If the trademark or trade dress is cleared for use by the clearance search, then the ™ symbol should be utilized immediately in an appropriate manner in conjunction with the good or service being offered. Simultaneously, serious consideration should be given to seeking federal trademark registration(s), which, once issued, allow you to use the ® symbol to indicate your registered trademark(s). In addition, following the patent search, a design patent application should be filed for any new, non-obvious, ornamental features of the product design.
How Can Gallium Law Help?
Drafting and filing trademark registration and design patent applications can be a complex process with several nuanced rules, and we recommend working with an IP professional to draft and file these applications. The IP professionals at Gallium Law have substantial experience in trademark and design patent applications, as well as conducting trademark clearance and patent searches, and we look forward to working with you to ensure the protection of your IP. Please contact us at any time to schedule a meeting to discuss your IP and what types of protection may be best for you.
*The information provided in this article is not legal advice and should not be relied on as such.
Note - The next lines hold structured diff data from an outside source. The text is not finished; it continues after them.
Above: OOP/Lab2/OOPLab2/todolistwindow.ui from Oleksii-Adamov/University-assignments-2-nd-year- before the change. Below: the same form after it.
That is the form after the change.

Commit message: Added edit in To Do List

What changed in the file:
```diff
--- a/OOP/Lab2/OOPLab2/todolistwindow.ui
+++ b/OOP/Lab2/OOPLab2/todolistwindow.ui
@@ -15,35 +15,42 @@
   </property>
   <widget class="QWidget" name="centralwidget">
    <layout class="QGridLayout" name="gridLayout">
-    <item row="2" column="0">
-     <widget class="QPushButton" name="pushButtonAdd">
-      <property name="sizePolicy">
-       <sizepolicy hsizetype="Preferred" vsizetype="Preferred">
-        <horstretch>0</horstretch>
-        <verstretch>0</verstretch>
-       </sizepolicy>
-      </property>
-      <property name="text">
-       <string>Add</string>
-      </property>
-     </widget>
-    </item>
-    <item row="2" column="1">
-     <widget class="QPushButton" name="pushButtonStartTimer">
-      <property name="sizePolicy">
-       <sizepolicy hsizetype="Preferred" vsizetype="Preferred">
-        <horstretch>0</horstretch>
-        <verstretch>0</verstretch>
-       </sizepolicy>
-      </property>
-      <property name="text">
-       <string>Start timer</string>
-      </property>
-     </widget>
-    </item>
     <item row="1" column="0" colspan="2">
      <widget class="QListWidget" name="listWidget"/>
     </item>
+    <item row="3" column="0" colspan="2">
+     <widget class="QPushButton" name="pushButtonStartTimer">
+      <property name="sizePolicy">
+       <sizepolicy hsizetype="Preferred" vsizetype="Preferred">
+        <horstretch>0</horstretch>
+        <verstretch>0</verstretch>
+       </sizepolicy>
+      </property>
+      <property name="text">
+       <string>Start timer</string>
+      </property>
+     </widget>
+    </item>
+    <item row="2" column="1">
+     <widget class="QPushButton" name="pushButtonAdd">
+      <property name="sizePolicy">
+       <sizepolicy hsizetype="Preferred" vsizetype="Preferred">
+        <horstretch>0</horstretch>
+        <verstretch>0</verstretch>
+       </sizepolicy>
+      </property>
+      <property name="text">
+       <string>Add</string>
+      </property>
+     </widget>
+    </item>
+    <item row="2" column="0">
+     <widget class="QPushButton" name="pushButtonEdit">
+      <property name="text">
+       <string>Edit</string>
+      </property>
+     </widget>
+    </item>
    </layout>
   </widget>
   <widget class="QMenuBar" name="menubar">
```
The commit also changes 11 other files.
The content of this article is for informational purposes only and is meant as a starting point in your search for answers to your legal questions.